How We Averted a Wedding Disaster

“Shalom, this is Rabbi Milgram, how can I help you? Has there been a tragedy?”

“A disaster, Rabbi! My sister who is a baalat teshuvah, (newly Orthodox) says she will not attend my wedding for three reasons. One, because her husband can’t hear your voice, or any woman’s voice, leading a Jewish rite; two, because our hall’s kosher caterer is not approved by her local rabbi; and three, because there will be mixed seating and mixed dancing.

“Rabbi, Ellie was going to be my wedding prep buddy, my shomeret, the one person helping me for the twenty-four hours before the wedding. We love each other so much, we’re more than sisters, we have always been best of friends. Woe, this is awful. And you, you are our rabbi, you did my bat mitzvah! I’m not about to substitute some strange Orthodox man. Why don’t Richard and I have the right to choose our own level of Jewish observance? My sister is free to hold her baby’s bris (circumcision) her own way. And my family always has mixed dancing, we aren’t Orthodox!”
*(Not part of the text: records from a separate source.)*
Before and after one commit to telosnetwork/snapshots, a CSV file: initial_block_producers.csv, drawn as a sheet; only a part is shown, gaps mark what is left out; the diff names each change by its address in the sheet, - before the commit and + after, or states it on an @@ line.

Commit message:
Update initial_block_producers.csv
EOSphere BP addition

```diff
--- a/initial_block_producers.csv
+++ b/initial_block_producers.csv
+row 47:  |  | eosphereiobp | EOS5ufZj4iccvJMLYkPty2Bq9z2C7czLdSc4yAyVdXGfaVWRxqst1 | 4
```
[Kelly breaks into intense weeping. I listen to her tears and reflect carefully before speaking.]

“Kelly, this is painful to you, and it must feel utterly unfair. I want you to know there are things you can do to help your family celebrate this precious time together without changing your plans or compromising on your own integrity.

“First, rabbis are not in the business of breaking up families. I’m willing to bet, from experience, that your sister’s rabbi can help her become able to participate more than she believes possible, if she calls him and discusses the situation.
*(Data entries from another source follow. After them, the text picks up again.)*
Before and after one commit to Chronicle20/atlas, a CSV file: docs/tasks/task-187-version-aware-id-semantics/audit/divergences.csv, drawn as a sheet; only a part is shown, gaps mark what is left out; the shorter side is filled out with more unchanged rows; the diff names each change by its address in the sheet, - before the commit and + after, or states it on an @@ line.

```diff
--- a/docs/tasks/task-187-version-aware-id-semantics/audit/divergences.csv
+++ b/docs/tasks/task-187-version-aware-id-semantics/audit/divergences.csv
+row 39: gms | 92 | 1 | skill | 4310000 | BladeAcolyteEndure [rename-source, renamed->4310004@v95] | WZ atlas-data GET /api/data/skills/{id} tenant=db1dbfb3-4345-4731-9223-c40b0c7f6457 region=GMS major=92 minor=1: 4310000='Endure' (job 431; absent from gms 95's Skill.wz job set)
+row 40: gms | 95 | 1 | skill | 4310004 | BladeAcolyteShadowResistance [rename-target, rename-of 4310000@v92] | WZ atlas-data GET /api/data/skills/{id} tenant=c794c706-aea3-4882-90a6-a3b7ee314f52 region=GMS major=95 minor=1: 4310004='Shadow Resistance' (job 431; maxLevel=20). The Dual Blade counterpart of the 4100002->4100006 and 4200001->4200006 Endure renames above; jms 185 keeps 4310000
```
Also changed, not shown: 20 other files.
“Let me explain further. First, it’s likely your sister can totally still be with you as your shomeret, as your wedding is on a Sunday night. She can start right after the Sabbath on Saturday night, there’s no real conflict with any Jewish law in her doing that. Next, her husband might not be required to miss the ceremony. He should check with the rabbi. Waivers are given by some Orthodox rabbis for the weddings of first-degree non-Orthodox family members. Rabbis care about families a lot.

“Now, think airplane food. Find out if your caterer can have a special meal brought in for the reception by a caterer whom your sister’s rabbi approves. If not, her family can bring their own wrapped food to the reception and your caterer can organize a spot in the fridge for it. Also, as long as your sister and her husband don’t engage in mixed dancing, their rabbi might allow them to attend the reception.

“And finally, family from out of town is often hosted for a Friday night dinner and a Sunday brunch. If all else fails, her family can bring their own food, miss the ceremony, and attend one or both of those events as their way of celebrating with you. Remember that they will need a place to stay in walking distance of any events occurring on the Sabbath, and they’ll need lights kept on in public rooms and bathrooms, since they probably won’t turn the electricity on or off on the Sabbath.

“Kelly, your sister has dedicated herself to living in a system where she has to first secure permission from her rabbi on such matters. As a baalat teshuvah (f.), a newly Orthodox person, she is probably using her intellect to extrapolate what she thinks are the right decisions, and as a lay person she hasn’t studied all the precedents and principles upon which her rabbi can make decisions. Most Orthodox rabbis try to be compassionate, to look for ways to hold families together. I think you will be surprised by the outcome that is often possible.”

Note: Curious about how the situation turned out? Kelly calmly suggested that her sister call her rabbi for clarification, and she did. The rabbi gave the couple permission to attend everything so long as they brought their own food, didn’t travel on the Sabbath, and didn’t engage in mixed dancing. He also instructed her husband to be careful not to focus his attention on any scantily clad guests. Other rabbis might rule more or less stringently, but most will try to find ways that are ethical within their world-view to support family ties. 

Here's a guide to getting yourself in balance before trying to deal with a religious curve ball that’s come your way.

• Anticipate that in your extended kinship and friendship system there will be at least one person who comes from a part of the spectrum of religious practice that is different from the one you have presently chosen for yourself.

• Reach out pro-actively to those who may have more difficult-to-address issues so they feel supported rather than overlooked from the get-go.

• Remember, religious-conviction-driven decisions are not about you personally; they are principles being passionately applied to a situation.

• Realize that your love for each other will have opportunities to flow whether or not you are, in the end, both able to be present at the rite of passage.

• Become clear about your own values and practices; know what accommodations to someone else’s need would have integrity for you.